WHAT YOU SHOULD DO →
Locate every line in the records below that holds the word "color" and return each one.

------

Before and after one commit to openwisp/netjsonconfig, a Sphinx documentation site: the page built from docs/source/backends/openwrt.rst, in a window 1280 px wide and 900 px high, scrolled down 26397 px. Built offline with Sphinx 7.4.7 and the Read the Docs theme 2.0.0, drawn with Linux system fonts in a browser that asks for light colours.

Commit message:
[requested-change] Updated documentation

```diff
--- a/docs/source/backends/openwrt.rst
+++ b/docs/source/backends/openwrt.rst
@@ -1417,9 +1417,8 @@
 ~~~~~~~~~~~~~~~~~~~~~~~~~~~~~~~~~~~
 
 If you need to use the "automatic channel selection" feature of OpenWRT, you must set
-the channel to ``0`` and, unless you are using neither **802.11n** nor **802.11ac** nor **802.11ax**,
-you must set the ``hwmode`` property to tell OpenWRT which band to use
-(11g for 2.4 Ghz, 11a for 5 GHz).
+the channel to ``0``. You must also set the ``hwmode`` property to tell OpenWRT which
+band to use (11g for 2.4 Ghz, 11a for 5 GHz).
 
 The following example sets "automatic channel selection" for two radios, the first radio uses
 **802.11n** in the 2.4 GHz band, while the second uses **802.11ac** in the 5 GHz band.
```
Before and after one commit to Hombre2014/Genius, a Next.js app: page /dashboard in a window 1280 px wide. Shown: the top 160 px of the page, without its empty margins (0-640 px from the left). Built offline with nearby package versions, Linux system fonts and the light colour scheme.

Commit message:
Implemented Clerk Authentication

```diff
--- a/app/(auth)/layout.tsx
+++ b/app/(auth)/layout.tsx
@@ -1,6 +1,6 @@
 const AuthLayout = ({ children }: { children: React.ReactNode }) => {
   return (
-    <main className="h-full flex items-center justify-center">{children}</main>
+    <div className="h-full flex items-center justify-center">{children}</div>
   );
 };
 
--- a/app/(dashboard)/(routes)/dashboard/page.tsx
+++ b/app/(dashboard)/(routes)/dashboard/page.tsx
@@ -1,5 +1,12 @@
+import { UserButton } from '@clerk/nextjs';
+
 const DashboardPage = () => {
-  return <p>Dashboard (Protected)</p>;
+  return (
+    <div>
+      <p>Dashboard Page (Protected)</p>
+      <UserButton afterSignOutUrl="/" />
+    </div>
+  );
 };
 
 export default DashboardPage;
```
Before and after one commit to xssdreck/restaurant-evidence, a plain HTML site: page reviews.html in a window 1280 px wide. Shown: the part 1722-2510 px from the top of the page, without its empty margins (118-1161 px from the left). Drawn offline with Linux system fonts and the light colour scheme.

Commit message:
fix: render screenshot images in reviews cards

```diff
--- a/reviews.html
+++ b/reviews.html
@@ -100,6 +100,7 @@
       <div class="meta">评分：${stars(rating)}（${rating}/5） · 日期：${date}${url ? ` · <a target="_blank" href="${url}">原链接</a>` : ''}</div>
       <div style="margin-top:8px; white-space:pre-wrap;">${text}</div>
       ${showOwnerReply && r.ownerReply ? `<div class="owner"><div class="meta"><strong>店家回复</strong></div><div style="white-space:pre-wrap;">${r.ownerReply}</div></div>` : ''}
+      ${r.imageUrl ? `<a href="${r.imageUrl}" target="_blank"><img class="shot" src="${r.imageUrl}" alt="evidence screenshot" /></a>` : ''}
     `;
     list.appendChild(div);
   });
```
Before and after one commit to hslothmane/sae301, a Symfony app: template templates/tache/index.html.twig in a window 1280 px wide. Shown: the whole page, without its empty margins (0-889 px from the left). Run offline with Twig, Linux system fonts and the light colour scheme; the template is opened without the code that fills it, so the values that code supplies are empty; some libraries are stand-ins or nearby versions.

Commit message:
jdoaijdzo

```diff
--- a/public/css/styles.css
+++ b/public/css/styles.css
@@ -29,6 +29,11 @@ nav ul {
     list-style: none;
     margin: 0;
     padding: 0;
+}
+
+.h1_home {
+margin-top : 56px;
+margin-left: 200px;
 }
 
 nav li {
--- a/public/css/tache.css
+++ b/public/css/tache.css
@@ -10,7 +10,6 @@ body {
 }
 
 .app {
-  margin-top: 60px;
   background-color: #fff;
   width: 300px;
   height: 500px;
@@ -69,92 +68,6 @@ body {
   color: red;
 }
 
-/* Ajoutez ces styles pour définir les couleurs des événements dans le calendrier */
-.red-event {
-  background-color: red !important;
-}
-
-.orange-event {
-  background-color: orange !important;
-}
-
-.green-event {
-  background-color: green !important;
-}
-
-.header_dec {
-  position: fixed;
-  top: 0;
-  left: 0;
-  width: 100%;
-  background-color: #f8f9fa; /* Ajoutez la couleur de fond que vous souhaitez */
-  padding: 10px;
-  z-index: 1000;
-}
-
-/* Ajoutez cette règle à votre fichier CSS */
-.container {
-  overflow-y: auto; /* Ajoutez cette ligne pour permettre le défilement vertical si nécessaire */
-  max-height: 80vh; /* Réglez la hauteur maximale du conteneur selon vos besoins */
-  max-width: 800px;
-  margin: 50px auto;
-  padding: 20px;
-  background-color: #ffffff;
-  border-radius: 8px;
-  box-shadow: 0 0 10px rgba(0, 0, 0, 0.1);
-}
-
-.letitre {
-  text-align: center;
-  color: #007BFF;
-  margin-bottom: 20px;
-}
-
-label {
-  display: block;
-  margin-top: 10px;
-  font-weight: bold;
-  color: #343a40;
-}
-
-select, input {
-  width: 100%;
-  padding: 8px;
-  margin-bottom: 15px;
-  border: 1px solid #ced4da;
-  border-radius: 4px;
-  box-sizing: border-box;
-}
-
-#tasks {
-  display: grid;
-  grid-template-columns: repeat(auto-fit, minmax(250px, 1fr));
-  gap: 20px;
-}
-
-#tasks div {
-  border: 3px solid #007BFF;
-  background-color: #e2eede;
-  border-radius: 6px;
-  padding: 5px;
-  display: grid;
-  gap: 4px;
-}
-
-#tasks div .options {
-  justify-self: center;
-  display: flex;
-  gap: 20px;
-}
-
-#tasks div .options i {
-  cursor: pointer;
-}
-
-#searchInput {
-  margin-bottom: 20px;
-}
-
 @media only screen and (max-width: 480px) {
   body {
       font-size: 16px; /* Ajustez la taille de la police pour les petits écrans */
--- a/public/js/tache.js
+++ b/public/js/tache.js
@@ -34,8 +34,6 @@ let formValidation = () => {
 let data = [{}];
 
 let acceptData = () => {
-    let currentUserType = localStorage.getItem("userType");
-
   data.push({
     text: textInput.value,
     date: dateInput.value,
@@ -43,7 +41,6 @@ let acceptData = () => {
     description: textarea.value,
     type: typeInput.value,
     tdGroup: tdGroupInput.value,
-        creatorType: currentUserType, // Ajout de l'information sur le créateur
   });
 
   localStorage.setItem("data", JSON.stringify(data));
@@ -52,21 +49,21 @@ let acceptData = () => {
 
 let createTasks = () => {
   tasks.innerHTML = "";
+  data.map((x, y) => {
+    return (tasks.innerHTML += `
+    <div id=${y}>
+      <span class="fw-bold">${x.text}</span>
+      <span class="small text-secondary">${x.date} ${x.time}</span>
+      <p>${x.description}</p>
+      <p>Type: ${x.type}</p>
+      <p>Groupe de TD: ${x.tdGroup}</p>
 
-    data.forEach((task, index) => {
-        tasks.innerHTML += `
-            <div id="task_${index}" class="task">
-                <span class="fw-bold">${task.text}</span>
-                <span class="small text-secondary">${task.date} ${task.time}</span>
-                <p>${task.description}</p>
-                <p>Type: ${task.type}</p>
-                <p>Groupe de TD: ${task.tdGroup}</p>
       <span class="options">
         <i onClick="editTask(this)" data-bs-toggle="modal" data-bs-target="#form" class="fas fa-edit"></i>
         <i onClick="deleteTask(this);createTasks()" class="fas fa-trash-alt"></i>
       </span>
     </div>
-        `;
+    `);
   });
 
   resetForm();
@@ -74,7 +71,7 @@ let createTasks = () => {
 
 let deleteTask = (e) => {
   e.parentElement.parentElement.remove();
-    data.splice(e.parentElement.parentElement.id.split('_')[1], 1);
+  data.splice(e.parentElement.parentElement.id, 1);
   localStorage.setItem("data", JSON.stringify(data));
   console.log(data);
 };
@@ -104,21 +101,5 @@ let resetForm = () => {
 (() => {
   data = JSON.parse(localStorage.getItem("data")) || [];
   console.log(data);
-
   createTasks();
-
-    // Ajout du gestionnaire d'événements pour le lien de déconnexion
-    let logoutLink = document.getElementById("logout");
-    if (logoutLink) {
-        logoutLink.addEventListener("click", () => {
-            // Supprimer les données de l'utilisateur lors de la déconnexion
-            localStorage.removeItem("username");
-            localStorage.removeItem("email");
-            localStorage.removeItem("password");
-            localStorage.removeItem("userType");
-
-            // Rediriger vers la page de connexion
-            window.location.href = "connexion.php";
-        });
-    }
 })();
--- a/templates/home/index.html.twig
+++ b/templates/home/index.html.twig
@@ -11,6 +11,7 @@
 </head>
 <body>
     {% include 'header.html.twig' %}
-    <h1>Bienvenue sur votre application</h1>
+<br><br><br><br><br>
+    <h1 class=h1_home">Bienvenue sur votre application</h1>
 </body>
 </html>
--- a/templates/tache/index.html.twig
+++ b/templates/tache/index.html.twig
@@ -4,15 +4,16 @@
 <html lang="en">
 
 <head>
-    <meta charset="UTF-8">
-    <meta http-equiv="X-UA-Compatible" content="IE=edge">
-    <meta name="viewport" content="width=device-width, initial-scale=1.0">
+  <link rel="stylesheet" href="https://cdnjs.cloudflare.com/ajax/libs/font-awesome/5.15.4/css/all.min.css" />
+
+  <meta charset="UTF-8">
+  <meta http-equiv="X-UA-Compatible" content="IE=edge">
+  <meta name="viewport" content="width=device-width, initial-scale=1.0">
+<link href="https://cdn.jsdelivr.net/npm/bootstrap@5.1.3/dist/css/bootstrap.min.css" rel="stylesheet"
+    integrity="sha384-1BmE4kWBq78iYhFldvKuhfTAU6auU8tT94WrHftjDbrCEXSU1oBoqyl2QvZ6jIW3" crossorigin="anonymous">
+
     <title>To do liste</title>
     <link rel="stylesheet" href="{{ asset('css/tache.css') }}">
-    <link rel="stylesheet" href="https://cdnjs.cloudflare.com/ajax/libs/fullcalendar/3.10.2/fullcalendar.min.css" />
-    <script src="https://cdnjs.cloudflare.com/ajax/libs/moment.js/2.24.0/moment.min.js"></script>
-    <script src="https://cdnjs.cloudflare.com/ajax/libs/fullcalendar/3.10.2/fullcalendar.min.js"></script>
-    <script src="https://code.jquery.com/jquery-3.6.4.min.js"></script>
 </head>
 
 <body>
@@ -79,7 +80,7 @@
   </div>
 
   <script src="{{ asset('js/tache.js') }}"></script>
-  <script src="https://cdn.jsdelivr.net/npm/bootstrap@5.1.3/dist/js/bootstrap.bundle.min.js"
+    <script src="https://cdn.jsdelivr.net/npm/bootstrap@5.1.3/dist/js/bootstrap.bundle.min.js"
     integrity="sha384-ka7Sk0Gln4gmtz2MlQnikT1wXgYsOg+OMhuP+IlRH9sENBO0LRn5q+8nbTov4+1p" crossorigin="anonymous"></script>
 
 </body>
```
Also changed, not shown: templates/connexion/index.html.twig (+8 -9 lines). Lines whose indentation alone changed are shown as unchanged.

------

ANSWER TO THIS TASK →
   background-color: #fff;
   color: red;
-  background-color: red !important;
-  background-color: orange !important;
-  background-color: green !important;
-  background-color: #f8f9fa; /* Ajoutez la couleur de fond que vous souhaitez */
-  background-color: #ffffff;
-  color: #007BFF;
-  color: #343a40;
-  background-color: #e2eede;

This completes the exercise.